Dear Cambridge City Council,
I moved to Cambridge in 1977 and truly love our fair City. I raised six kids here and know Louie as the Little League Coach who inspired my son Izaak to play his best. I plan to live and work here for the rest of my life. Cambridge is blessed with good infrastructure, smart people, interesting organizations. and local government that’s willing to listen and innovate.
I founded my business, Synapse Energy Economics, in 1996. We employ 35 smart hardworking people engaged on technical and economic analysis of clean energy and environmental policy. Our clients include the US EPA, the Massachusetts Department of Environmental Protection, and literally hundreds of other agencies and public interest organizations in other states. We understand the challenges of implementing new ideas to improve urban mobility and to reduce negative environmental impacts.

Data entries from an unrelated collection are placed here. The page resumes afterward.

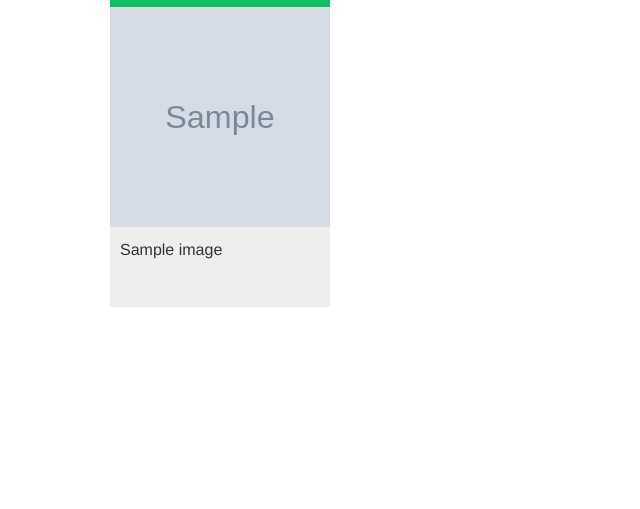
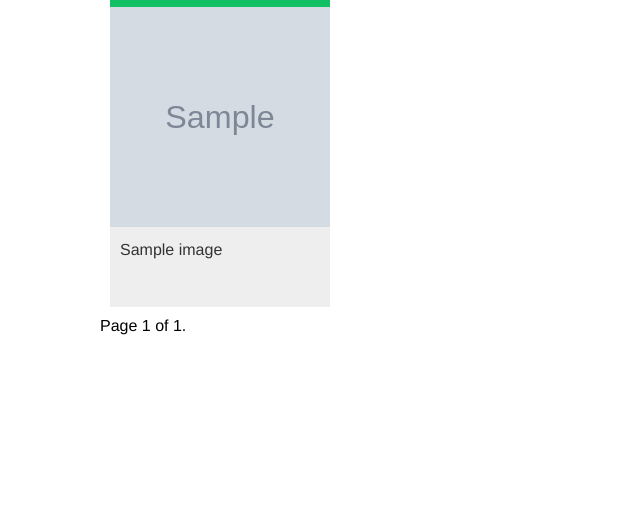
Before and after one commit to VEIIEV/djangoProject_with_auth_and_user_reg, a Django app: template images/templates/images/image/list.html in a window 1280 px wide. Shown: the part 156-665 px from the top of the page, without its empty margins (0-640 px from the left). Run offline with Django 3.2, Linux system fonts and the light colour scheme; the template is opened without the code that fills it: most values are stand-ins (such as "Sample title", 1, 10 or a date in 2020); grey boxes marked "Sample" are stand-in pictures; some libraries are stand-ins or nearby versions; some web fonts are replaced.

Commit message:
автопрокрутка не работает, прикрепил  пока переключение страниц

```diff
--- a/images/templates/images/image/list.html
+++ b/images/templates/images/image/list.html
@@ -5,6 +5,7 @@
     <div id="image-list">
         {% include "images/image/list_images.html" %}
     </div>
+    {% include "images/image/pagination.html" with page=images %}
 {% endblock %}
 
 
--- /dev/null
+++ b/images/templates/images/image/pagination.html
@@ -0,0 +1,13 @@
+<div class="pagination">
+ <span class="step-links">
+ {% if page.has_previous %}
+     <a href="?page={{ page.previous_page_number }}">Previous</a>
+ {% endif %}
+     <span class="current">
+ Page {{ page.number }} of {{ page.paginator.num_pages }}.
+ </span>
+     {% if page.has_next %}
+         <a href="?page={{ page.next_page_number }}">Next</a>
+     {% endif %}
+ </span>
+</div>
--- a/images/views.py
+++ b/images/views.py
@@ -59,7 +59,7 @@ def image_like(request):
 @login_required
 def image_list(request):
     images = Image.objects.all()
-    paginator = Paginator(images, 8)
+    paginator = Paginator(images, 4)
     page = request.GET.get('page')
     images_only = request.GET.get('images_only')
     try:
```
Also changed, not shown: account/templates/account/dashboard.html (+5 -5 lines), db.sqlite3.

Our office is at 485 Mass Ave, a block from the Central Square T stop. But on a good weather day we might have twenty bicycles in the office. Biking is very important to me and my employees and my family. We appreciate the convenience, the health benefits, and, well, biking can be fun!
A few years ago I had the traumatic experience of getting “doored.” I was biking (carefully!) just west of Harvard Square and a parked SUV door opened quickly. I hit the driver side door and flew off of my bike. I was bruised and scraped up pretty badly, and went to the emergency room at Mt Auburn for stitches. The worst result from this accident was that I was afraid to get back on my bike for a more than a year. I eventually did overcome my fear and enjoy biking around Cambridge.
However, I think that the fear that bicycling is dangerous is a well founded one. The data on fatalities in bike-car interactions are terrifying and depressing. I’m happy that my employees and my teenaged kids can get around town on bikes, but I worry about their safety.
I understand that Cambridge is at a point where we can decide to proceed with creation of a citywide network of protected bike lanes, or we can slow down progress and go with the status quo. I’m writing to state in plain language that the status quo with regard to biking in Cambridge is unacceptable. Biking is both integral to our lives and unacceptably dangerous. I don’t want my children, my employees, or my neighbors to be involved in accidents. Nor do I want my city to exposed to the liabilities associated with this dangerous situation.
I’d be happy to talk more about any of this. I’d also be happy to serve on a committee or provide input to anyone who’s involved in consideration of transportation options for Cambridge, including but not limited to the current projects involving protected bike lanes. I believe that Cambridge is a great place to live and to work — and that there are a lot of things we can do to make it better especially with regard to local transportation and how cars, bikes, pedestrians, and others (e.g., e-bikes, dockless scooters, roller skaters!) can get along gracefully.